Give the number of lines below that contain the word "postbox", and nothing else.

Materials provided
▼
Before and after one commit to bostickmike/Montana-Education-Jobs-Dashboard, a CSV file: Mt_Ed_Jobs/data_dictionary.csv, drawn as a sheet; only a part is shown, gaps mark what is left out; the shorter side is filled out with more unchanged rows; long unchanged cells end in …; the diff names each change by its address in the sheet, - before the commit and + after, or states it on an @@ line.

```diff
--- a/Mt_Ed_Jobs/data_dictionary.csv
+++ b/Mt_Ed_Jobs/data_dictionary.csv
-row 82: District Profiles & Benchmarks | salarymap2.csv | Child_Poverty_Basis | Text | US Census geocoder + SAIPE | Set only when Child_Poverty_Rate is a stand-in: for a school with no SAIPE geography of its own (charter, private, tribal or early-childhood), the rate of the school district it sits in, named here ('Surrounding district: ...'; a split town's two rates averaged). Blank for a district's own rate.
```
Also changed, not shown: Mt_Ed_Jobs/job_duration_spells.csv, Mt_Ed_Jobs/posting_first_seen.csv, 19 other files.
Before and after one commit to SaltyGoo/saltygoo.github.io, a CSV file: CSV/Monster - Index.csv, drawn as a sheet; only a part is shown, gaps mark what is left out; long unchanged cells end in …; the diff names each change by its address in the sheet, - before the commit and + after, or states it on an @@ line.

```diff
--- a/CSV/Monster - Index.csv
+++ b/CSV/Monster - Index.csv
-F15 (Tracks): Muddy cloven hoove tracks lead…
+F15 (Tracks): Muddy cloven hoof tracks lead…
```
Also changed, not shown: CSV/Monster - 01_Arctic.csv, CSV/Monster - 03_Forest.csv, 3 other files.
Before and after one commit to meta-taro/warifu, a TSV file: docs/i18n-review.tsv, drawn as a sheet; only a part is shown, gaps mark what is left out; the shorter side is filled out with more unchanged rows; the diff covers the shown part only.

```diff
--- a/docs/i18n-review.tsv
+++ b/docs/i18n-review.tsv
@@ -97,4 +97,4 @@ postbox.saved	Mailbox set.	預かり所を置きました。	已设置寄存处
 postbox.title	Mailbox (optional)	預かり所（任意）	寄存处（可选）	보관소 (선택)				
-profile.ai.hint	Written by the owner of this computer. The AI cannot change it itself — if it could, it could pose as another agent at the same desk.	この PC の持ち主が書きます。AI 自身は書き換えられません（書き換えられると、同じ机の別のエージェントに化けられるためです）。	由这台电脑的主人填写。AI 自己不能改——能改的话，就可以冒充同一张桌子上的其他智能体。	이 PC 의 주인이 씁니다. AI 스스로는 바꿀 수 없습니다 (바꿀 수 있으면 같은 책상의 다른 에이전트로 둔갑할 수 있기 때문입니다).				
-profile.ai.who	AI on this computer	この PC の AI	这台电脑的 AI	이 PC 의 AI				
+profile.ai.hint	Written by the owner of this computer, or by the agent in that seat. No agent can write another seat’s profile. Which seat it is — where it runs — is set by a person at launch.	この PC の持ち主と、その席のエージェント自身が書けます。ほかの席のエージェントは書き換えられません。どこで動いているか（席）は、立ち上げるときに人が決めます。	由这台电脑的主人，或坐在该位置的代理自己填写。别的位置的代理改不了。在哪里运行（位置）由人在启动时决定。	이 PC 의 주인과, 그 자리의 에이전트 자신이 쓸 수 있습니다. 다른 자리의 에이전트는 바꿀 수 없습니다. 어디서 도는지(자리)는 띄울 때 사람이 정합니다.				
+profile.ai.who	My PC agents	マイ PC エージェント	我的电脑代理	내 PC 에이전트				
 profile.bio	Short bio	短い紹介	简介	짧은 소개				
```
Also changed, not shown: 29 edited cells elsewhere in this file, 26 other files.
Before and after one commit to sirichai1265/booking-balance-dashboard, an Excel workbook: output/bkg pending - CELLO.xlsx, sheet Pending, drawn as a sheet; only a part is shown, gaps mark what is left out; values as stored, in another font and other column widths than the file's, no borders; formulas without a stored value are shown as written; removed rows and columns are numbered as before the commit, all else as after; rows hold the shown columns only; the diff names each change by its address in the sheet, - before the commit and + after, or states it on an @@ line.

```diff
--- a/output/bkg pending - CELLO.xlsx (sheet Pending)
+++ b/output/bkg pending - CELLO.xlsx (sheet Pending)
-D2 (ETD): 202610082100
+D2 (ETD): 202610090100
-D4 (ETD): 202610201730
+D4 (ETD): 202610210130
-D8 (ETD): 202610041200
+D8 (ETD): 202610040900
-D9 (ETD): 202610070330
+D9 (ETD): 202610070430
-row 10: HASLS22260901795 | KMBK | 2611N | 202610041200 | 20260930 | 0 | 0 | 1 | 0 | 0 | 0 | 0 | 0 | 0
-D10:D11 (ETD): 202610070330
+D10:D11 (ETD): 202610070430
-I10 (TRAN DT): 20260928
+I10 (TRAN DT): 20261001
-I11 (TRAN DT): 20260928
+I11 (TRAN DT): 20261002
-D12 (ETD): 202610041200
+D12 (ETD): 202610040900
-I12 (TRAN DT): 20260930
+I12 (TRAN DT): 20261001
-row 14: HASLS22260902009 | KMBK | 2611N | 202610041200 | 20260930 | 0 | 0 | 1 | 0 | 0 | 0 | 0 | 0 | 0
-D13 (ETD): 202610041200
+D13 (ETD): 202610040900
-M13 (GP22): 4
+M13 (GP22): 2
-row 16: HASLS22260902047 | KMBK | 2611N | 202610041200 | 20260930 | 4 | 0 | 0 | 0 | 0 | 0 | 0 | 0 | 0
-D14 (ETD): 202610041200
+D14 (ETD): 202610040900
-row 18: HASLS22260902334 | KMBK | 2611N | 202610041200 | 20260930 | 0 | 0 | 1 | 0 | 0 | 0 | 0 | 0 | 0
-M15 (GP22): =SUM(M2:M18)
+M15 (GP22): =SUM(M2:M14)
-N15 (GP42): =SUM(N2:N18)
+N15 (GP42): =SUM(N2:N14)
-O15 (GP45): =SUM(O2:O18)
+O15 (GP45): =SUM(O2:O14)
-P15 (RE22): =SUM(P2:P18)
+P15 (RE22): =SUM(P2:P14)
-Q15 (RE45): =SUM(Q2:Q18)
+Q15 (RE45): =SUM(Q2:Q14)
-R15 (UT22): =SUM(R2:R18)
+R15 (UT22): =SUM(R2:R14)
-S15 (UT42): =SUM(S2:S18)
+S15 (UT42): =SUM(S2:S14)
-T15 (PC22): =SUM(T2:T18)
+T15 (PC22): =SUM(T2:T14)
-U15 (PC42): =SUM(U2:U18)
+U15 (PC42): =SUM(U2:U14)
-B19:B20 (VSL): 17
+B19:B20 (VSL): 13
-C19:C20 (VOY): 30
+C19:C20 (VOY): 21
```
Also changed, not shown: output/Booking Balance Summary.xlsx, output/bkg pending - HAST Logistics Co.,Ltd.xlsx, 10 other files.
▲
Exercise answer
2